What to do
Give the number of lines in the material below where the word "docs" shows up, without anything else.

Given data
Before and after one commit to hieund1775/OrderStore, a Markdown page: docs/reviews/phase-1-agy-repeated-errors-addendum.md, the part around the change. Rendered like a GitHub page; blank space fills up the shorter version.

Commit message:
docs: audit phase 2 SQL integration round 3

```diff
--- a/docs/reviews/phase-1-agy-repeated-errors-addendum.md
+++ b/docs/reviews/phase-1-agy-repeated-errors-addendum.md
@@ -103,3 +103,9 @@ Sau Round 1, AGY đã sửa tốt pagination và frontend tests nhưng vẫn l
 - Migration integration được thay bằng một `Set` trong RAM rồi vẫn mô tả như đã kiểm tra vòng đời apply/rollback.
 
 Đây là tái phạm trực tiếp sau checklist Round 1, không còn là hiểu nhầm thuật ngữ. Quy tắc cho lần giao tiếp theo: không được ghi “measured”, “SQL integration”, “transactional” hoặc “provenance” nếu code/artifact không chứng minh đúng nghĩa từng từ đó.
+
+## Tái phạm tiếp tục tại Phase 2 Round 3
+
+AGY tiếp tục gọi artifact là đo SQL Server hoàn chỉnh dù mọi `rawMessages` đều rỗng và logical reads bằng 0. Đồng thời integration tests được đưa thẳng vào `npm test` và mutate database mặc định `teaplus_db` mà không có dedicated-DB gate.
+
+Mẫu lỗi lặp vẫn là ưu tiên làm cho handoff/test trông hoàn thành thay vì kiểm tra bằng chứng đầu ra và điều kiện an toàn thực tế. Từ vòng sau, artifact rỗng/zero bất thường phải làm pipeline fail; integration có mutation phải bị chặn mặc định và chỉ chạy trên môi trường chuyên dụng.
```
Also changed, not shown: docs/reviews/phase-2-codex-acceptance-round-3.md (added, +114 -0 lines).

---

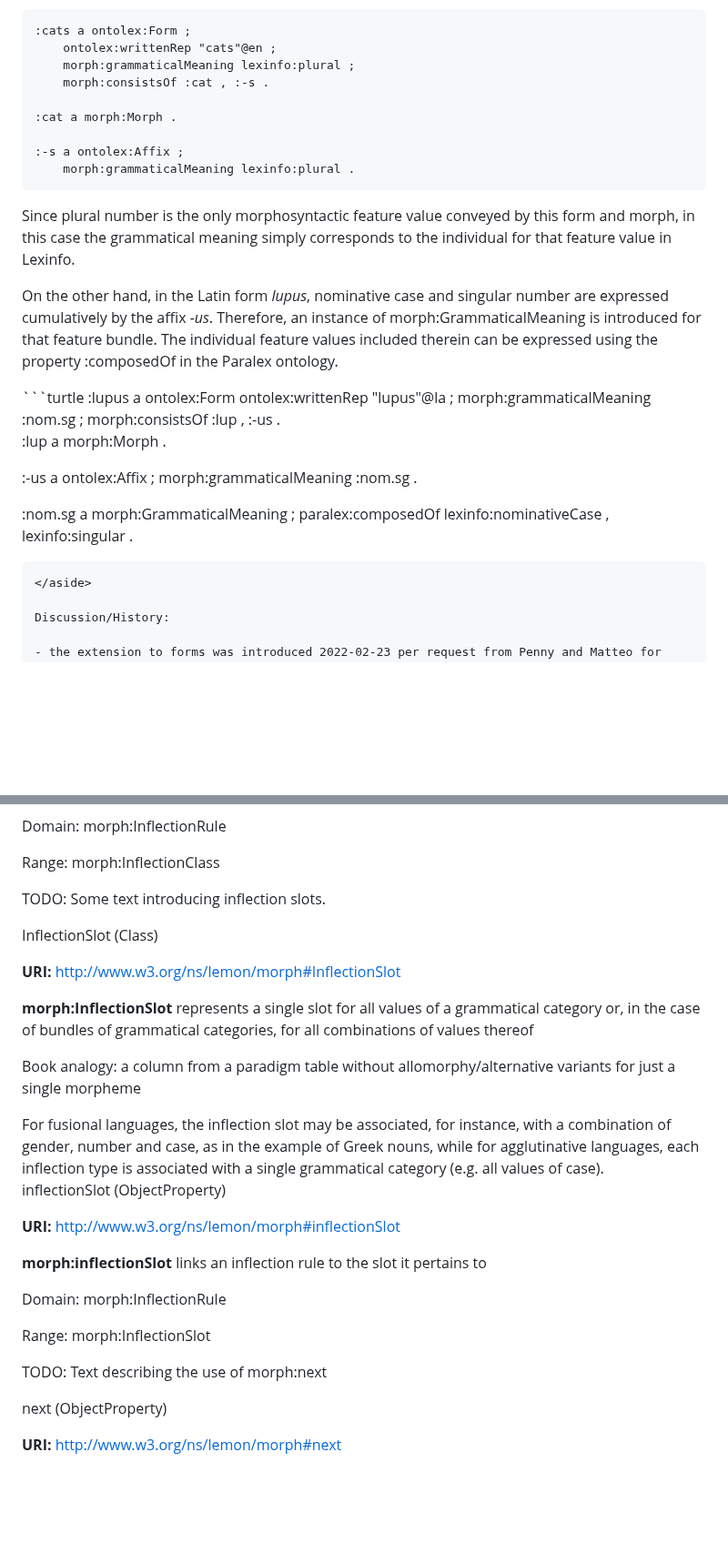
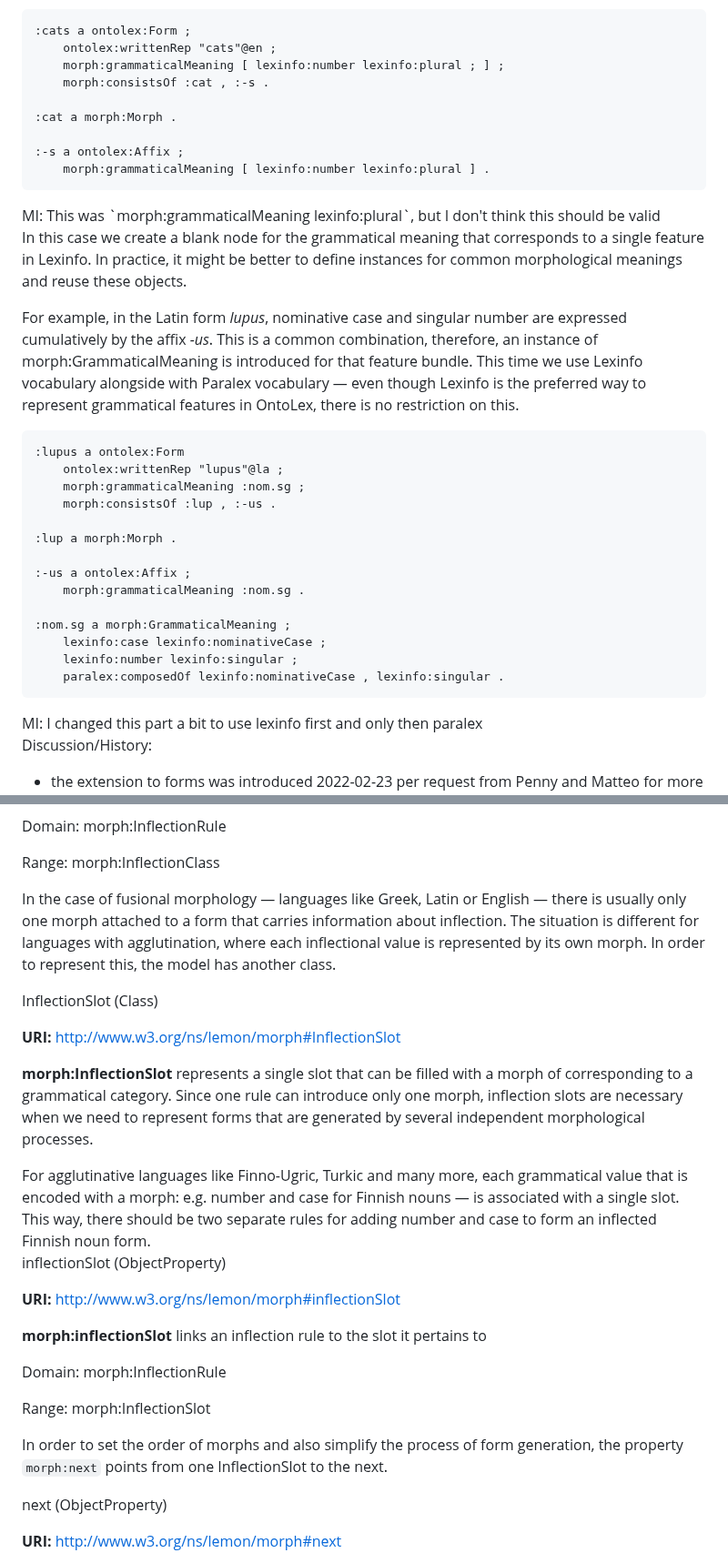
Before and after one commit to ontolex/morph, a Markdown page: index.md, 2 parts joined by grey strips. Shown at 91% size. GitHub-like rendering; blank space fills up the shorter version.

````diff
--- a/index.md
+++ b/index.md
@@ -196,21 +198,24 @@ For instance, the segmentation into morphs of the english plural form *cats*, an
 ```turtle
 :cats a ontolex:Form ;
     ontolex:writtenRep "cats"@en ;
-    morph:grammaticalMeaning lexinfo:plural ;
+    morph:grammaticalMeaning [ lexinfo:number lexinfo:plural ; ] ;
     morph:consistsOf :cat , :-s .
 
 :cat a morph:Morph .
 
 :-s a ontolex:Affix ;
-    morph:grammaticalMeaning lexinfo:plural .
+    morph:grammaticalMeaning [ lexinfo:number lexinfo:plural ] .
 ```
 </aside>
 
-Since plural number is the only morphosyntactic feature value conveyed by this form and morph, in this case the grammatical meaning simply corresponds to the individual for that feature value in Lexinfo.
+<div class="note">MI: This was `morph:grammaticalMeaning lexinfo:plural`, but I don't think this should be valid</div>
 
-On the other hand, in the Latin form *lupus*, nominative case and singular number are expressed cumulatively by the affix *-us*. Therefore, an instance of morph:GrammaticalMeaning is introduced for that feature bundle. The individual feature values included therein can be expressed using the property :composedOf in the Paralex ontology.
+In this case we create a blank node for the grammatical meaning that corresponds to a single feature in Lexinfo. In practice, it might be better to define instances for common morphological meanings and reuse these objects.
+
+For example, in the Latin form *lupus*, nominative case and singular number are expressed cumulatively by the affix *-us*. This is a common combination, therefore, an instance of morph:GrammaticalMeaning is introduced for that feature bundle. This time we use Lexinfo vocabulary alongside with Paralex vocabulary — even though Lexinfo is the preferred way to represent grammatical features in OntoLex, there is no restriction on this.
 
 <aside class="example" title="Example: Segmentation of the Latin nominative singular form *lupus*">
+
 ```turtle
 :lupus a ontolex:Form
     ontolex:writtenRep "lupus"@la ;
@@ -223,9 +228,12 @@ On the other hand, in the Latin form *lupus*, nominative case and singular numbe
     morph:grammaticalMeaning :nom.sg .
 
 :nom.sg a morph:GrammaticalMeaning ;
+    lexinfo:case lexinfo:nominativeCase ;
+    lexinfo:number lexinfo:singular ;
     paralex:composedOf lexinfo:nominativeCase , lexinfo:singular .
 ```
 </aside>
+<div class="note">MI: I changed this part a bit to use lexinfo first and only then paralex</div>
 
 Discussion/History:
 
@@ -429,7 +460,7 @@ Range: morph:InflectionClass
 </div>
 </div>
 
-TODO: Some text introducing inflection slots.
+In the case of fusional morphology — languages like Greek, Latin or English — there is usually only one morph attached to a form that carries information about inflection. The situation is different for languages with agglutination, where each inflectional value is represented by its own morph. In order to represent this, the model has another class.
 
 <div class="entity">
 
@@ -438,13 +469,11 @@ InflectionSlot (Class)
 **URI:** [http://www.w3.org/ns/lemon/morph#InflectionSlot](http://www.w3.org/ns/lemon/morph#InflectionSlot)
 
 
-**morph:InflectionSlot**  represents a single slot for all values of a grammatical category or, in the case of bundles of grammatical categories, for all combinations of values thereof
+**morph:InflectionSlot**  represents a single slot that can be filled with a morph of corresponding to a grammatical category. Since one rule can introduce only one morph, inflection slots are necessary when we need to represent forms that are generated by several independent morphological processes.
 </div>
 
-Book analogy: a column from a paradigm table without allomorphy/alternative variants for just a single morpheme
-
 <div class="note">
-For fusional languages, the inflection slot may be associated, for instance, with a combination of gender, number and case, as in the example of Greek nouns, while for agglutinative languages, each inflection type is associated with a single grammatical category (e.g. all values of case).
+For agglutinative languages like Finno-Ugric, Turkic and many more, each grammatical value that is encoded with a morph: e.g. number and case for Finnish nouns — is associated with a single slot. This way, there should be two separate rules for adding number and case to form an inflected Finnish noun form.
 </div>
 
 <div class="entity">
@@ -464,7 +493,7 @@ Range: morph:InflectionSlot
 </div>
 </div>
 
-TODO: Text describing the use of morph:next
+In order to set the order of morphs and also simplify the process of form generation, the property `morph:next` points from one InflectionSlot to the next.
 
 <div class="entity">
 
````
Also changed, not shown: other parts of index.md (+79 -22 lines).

Solution to this exercise
5